In a study of women undergoing routine mammographic screening for breast cancer, mammographic features, such as microcalcifications and breast density, were associated with the risk of developing cardiovascular disease.
A meta-analysis of systematic reviews and randomized, controlled trials to analyze the role of commonly used dietary supplements for prevention and treatment of cardiovascular disease suggests no significant effect on cardiovascular outcomes or all-cause mortality, although some B vitamins appear to reduce stroke incidence, and B3 appears to increase all-cause mortality.
Cardiovascular disease among women of reproductive age has increased in recent years for a variety of reasons, and reproductive health providers should be aware of particular risk factors and issues involving this population. Clinicians should help this high-risk group prevent unplanned pregnancies, researchers noted.
An analysis of the Women’s Health Study based on a recent questionnaire about adverse pregnancy outcomes showed hypertensive disorders of pregnancy and low birth weight are independent predictors of subsequent atherosclerotic cardiovascular disease.
In individuals without pre-existing cardiovascular disease, the Dietary Approaches to Stop Hypertension diet plan and a diet consisting of fruits and vegetables, given over eight weeks, lowered biomarkers for cardiac strain and injury.
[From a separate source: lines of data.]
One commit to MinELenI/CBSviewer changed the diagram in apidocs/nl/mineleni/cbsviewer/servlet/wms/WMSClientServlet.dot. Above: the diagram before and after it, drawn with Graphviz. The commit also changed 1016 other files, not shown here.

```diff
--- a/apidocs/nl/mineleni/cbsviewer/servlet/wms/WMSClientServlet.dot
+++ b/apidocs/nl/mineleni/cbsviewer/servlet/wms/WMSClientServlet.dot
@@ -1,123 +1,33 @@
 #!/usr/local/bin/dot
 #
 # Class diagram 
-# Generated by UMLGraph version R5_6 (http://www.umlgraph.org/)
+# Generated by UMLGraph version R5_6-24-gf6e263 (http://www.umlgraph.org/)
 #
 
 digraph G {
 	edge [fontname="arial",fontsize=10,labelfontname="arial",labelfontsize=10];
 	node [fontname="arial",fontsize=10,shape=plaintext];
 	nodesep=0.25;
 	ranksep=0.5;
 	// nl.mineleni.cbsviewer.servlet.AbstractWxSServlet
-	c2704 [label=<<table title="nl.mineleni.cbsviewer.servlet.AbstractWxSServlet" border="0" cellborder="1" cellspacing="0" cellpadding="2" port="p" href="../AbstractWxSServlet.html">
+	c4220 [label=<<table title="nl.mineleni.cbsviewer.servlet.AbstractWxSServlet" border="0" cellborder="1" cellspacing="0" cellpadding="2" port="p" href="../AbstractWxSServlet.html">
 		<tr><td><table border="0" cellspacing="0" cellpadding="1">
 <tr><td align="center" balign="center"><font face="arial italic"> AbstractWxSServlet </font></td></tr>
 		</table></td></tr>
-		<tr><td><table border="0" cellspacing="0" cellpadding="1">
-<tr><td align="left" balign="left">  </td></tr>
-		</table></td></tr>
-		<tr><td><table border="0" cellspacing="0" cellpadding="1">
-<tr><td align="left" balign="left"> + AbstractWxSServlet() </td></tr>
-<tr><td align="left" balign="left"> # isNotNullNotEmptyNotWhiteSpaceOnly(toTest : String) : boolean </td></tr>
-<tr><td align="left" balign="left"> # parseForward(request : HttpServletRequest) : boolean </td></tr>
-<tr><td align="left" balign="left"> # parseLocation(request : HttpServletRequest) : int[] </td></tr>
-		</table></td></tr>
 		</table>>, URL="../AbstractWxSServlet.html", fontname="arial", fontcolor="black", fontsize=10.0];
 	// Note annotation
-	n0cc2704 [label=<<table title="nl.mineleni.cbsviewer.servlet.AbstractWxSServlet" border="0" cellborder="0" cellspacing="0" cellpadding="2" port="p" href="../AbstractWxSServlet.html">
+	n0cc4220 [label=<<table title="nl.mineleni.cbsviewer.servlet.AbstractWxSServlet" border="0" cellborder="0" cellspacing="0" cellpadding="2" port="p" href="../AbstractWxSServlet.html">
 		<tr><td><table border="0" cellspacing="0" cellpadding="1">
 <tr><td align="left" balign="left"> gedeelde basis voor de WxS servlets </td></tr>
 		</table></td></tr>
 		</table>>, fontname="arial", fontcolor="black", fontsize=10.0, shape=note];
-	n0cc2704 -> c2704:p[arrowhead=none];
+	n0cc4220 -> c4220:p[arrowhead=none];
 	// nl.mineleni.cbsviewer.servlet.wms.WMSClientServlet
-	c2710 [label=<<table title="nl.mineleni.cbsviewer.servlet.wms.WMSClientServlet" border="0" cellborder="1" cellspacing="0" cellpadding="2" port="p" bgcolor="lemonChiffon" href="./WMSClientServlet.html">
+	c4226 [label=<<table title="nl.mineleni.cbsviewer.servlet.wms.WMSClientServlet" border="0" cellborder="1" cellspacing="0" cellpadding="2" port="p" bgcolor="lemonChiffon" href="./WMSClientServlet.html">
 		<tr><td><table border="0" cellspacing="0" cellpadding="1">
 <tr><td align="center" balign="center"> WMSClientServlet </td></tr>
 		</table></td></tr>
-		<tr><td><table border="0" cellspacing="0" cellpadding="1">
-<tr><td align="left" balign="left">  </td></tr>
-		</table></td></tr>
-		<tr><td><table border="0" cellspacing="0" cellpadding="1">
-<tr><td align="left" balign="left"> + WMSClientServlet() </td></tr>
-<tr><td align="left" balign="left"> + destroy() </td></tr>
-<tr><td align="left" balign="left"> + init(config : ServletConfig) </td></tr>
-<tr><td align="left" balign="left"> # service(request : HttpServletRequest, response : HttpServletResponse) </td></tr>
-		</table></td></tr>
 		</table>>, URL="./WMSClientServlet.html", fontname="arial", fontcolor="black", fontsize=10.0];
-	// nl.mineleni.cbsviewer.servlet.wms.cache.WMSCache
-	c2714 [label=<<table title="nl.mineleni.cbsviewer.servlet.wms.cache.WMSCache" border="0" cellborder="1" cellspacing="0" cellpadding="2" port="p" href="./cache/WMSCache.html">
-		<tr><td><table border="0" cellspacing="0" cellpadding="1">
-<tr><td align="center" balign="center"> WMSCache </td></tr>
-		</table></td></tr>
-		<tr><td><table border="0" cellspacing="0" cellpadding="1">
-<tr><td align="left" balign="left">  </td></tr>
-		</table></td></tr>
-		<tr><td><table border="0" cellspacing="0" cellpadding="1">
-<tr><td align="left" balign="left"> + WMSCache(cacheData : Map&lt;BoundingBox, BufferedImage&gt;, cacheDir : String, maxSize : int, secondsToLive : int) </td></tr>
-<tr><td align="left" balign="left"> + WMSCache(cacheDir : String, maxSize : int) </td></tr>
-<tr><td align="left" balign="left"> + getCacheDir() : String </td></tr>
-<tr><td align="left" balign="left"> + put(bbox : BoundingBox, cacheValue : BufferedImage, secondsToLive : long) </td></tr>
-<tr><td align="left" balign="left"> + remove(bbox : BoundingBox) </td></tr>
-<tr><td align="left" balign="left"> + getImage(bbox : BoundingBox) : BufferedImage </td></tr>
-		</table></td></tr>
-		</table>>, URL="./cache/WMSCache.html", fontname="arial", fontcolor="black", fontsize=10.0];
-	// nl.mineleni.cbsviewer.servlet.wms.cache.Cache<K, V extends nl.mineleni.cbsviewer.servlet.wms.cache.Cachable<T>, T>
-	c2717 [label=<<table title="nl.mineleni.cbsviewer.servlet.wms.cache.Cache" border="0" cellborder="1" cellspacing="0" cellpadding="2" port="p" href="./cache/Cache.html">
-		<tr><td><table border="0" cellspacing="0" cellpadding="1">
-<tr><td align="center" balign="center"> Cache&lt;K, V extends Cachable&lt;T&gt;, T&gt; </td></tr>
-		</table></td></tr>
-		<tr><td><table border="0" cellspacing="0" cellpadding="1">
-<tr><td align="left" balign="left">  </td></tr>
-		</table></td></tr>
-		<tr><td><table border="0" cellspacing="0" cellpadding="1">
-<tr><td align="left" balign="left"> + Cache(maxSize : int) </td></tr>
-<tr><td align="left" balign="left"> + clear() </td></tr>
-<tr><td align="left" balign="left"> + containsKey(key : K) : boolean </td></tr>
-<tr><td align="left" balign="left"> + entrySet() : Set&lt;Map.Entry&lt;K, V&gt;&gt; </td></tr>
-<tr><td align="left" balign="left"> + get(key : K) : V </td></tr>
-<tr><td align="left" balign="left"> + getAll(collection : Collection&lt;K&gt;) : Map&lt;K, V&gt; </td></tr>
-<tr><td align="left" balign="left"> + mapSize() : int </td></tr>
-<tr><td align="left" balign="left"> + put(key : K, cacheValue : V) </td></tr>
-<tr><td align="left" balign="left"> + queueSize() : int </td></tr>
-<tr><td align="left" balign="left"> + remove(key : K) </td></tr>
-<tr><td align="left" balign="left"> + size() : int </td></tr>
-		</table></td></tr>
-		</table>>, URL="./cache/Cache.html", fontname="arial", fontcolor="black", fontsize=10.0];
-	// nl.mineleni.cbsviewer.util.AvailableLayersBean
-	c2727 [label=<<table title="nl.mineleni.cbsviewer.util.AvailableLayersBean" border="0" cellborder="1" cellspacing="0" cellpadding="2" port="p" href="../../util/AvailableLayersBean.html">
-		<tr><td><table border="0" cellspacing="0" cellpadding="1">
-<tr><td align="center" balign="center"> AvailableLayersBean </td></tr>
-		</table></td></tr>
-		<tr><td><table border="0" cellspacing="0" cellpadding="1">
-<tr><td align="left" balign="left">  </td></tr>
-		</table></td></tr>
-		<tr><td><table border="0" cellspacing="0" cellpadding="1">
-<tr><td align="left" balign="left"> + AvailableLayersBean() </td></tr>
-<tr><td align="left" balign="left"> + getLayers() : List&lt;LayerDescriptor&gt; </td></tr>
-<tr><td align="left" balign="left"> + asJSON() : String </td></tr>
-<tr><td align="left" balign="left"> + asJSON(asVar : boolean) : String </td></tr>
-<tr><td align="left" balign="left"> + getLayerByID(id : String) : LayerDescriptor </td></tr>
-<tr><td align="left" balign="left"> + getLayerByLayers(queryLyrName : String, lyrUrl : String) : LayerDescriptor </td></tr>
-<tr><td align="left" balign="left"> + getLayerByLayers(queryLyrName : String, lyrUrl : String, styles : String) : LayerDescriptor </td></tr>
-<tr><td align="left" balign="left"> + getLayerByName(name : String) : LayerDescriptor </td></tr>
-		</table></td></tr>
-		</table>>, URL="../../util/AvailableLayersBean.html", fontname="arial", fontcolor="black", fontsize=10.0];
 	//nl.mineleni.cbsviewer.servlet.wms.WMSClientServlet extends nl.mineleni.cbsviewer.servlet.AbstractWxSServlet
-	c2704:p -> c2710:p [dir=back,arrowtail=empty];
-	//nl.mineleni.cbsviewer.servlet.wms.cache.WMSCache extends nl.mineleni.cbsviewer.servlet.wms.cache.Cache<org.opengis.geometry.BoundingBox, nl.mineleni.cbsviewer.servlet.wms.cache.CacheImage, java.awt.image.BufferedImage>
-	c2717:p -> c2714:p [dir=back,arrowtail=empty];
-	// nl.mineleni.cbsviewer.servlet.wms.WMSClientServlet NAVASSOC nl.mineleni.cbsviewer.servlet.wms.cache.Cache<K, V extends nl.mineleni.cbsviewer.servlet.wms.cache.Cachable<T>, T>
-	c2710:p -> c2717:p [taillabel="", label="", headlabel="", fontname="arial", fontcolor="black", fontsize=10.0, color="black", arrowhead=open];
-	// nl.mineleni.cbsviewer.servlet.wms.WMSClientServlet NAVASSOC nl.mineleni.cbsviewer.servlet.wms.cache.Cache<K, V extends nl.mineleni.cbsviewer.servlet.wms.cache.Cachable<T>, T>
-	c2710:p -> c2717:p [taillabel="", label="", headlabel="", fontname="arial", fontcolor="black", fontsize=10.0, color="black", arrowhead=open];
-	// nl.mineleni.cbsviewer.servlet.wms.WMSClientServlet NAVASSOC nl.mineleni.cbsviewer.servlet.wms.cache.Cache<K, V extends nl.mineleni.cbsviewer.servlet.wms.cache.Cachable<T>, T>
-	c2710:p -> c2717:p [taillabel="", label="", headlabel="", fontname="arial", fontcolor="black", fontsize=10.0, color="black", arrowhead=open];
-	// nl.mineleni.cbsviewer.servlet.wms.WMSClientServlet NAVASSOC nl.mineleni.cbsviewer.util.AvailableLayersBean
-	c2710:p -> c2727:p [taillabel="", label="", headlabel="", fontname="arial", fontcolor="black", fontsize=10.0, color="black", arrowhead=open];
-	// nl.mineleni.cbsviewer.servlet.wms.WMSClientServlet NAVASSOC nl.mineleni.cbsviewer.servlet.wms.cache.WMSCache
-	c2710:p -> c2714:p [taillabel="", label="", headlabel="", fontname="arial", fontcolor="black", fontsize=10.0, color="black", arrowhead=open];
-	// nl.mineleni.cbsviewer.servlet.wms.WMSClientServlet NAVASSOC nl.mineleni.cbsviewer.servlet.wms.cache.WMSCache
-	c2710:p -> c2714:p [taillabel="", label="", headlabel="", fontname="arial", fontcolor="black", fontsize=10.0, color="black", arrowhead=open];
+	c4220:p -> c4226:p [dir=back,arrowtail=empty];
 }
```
Investigators found an association between higher number of steps taken daily and lower all-cause mortality, lower mortality from cardiovascular disease, and lower mortality from cancer, but no association between intensity of steps and mortality in any of those areas.